[Task description] Going through the data below, please show each line containing the string "solid".
━━━━━ Task data ━━━━━
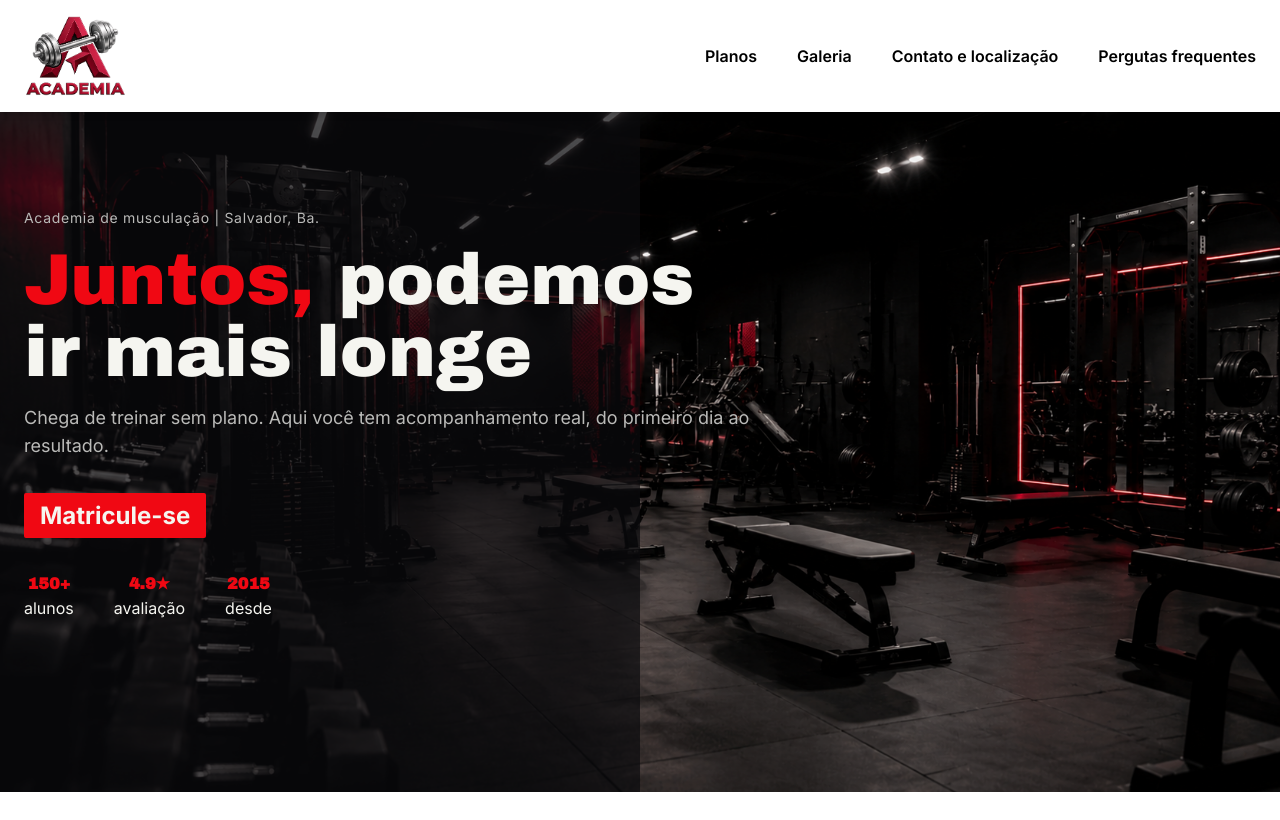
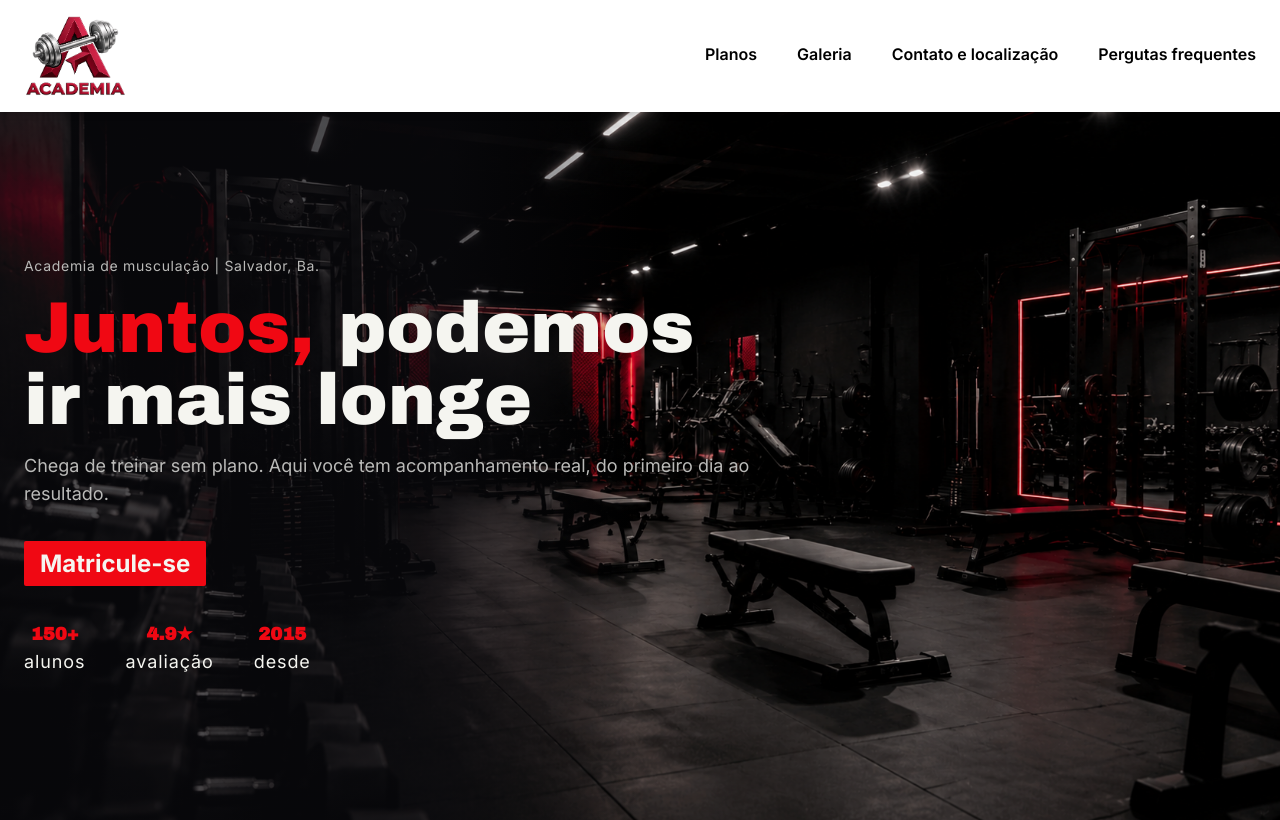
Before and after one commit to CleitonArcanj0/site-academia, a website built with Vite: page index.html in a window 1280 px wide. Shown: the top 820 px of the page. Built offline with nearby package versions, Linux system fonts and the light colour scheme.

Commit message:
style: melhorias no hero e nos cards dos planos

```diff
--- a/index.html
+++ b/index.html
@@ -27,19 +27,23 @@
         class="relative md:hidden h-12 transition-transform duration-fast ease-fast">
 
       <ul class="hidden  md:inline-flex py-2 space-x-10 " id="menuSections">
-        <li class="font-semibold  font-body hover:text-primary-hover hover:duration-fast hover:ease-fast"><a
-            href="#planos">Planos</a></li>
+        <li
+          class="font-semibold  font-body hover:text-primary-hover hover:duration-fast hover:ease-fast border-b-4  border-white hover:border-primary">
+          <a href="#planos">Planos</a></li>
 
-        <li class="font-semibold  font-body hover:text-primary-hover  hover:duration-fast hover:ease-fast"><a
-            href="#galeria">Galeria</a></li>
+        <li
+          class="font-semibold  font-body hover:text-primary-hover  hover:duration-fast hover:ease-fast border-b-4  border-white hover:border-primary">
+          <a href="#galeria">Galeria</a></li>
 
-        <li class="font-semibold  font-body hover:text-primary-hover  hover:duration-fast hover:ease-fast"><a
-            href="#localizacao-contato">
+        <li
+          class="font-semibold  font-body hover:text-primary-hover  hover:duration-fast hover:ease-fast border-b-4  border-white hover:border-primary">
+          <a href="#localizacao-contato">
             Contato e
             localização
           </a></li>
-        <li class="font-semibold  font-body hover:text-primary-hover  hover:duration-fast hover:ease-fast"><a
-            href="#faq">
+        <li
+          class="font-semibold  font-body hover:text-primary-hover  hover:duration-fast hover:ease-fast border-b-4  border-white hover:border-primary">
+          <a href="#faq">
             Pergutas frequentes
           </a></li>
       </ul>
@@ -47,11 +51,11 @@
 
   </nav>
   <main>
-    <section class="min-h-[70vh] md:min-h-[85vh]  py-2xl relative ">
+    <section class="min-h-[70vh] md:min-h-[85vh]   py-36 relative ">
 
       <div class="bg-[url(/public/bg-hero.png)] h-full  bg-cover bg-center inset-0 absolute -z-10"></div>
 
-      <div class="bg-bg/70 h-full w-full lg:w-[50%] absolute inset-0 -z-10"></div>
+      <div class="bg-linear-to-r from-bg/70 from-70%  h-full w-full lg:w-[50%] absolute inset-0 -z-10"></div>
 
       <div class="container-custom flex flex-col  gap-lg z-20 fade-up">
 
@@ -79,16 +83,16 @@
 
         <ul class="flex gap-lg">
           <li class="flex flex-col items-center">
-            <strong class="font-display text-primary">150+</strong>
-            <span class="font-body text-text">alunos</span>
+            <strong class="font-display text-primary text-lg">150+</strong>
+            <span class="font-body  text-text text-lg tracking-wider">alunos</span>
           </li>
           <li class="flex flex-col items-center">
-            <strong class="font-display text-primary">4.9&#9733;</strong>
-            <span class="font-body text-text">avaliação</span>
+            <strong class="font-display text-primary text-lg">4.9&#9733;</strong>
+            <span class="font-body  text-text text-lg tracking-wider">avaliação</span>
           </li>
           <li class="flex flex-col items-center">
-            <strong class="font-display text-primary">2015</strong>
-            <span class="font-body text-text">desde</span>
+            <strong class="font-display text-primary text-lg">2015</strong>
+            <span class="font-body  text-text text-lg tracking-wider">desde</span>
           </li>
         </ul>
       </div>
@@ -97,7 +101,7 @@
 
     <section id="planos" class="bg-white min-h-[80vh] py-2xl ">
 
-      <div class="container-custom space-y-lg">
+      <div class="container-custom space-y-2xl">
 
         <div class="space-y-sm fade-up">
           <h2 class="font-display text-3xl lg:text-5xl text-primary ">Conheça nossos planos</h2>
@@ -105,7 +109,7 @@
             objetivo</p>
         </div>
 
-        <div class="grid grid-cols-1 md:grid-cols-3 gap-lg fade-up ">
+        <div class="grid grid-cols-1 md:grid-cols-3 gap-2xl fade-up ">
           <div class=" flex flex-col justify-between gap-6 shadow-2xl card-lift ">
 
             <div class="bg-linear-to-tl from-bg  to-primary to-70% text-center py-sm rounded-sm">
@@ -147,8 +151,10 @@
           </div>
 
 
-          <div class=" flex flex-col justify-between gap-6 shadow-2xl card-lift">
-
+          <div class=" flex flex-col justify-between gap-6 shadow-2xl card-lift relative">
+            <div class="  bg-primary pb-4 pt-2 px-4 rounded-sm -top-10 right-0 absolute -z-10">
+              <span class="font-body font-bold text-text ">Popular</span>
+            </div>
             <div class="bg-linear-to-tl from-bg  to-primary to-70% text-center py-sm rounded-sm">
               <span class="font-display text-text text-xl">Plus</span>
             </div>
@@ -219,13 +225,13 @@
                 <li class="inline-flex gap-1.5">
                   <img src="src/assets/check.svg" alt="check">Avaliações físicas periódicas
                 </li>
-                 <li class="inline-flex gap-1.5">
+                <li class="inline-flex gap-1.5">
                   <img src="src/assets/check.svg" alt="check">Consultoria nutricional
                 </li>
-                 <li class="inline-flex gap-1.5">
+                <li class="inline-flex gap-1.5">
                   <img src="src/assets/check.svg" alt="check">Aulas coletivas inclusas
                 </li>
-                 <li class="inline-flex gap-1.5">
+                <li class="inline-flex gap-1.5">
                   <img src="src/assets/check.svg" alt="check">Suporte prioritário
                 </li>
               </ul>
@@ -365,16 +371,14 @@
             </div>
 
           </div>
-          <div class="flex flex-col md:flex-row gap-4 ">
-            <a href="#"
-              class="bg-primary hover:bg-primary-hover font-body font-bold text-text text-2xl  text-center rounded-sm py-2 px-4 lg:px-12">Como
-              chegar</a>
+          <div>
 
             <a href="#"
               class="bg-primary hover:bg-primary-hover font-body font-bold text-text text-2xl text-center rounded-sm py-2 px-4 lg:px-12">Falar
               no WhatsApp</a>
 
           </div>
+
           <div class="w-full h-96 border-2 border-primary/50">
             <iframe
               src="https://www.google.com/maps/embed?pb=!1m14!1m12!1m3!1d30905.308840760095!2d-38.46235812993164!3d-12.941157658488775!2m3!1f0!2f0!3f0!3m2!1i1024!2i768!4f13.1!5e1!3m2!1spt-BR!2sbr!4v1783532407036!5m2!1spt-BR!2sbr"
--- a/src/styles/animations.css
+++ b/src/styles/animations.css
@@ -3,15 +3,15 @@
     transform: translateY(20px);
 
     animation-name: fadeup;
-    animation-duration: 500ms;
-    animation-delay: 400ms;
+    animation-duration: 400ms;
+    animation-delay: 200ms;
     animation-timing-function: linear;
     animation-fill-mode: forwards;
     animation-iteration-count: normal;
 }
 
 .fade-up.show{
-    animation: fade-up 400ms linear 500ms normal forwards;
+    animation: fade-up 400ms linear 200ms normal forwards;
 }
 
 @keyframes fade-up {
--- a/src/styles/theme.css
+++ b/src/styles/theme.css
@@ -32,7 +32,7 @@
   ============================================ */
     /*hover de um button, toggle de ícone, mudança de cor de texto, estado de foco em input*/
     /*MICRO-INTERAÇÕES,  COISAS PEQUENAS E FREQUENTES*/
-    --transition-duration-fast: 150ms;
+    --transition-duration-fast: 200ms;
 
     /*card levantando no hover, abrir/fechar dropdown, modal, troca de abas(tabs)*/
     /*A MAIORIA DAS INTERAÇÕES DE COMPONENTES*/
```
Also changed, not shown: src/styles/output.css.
━━━━━
━━━━━ Task data ━━━━━
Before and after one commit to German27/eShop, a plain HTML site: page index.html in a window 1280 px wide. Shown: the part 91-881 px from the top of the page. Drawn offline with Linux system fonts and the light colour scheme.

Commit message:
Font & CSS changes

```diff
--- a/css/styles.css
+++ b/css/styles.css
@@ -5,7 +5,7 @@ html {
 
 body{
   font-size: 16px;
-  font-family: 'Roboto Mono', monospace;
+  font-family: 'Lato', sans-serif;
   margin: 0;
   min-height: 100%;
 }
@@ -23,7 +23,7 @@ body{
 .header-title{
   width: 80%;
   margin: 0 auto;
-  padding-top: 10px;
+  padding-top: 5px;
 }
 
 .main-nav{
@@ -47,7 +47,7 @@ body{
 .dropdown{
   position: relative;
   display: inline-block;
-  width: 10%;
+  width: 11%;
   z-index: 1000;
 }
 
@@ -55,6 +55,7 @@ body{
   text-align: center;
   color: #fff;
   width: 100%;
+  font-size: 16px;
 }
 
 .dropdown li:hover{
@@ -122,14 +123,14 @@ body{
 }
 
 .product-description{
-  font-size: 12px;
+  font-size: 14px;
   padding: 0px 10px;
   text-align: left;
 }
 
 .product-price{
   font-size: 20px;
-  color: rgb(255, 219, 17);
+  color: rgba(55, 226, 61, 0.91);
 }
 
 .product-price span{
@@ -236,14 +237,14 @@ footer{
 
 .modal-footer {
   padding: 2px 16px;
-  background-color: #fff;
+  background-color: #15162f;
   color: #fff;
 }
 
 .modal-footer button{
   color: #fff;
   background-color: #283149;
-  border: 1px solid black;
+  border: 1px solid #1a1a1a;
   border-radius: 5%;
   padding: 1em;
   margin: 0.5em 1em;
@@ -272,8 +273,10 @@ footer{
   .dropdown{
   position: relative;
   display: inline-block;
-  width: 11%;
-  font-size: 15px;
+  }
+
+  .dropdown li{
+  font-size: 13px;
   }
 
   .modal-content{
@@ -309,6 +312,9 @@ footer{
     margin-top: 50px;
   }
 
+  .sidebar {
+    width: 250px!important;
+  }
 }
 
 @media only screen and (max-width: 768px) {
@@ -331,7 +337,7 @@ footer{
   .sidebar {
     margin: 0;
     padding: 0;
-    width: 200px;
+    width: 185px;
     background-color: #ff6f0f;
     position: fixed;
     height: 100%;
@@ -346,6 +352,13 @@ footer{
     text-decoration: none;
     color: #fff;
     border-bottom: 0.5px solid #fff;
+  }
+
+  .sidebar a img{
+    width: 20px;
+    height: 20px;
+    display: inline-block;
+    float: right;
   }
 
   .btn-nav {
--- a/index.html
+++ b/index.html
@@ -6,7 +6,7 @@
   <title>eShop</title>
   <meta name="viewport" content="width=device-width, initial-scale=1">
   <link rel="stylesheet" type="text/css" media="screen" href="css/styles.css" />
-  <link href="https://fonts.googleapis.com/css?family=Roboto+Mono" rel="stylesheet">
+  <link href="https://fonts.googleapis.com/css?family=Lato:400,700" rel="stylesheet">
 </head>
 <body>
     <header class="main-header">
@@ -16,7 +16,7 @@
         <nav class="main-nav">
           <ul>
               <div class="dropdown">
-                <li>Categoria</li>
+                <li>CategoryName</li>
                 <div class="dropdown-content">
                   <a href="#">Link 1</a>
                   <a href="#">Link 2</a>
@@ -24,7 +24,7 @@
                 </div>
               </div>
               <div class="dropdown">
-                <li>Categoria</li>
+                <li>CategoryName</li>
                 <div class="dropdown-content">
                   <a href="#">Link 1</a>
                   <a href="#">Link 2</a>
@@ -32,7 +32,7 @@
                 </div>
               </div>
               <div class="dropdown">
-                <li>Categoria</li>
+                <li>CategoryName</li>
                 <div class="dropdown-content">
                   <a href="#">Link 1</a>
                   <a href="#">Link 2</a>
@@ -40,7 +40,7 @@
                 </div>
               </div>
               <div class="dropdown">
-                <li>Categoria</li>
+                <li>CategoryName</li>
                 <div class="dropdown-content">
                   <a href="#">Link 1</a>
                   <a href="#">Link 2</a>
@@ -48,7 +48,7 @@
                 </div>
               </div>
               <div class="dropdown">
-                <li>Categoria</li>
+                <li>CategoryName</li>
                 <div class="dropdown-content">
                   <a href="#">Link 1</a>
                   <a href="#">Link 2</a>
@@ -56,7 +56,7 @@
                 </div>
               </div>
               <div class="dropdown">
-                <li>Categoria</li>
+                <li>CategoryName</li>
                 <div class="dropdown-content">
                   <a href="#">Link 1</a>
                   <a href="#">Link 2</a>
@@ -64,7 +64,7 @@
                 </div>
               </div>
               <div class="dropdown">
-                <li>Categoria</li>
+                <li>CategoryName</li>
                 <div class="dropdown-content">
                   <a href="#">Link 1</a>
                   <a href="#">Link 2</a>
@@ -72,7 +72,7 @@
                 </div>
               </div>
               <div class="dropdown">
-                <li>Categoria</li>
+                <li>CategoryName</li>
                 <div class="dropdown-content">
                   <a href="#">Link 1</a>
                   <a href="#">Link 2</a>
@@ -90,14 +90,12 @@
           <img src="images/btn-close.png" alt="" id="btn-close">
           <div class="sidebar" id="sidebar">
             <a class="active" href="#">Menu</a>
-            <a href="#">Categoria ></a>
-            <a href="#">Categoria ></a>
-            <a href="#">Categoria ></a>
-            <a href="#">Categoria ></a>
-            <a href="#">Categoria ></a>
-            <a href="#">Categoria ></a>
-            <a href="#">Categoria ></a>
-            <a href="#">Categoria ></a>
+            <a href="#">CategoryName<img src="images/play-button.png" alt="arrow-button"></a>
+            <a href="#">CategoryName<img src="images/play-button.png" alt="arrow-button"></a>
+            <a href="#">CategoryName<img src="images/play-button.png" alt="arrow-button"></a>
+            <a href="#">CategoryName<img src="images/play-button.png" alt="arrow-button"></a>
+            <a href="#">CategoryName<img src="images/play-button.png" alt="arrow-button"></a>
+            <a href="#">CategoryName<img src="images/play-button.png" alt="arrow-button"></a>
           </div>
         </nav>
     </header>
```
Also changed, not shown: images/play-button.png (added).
━━━━━
[Response]
-  border: 1px solid black;
+  border: 1px solid #1a1a1a;
     border-bottom: 0.5px solid #fff;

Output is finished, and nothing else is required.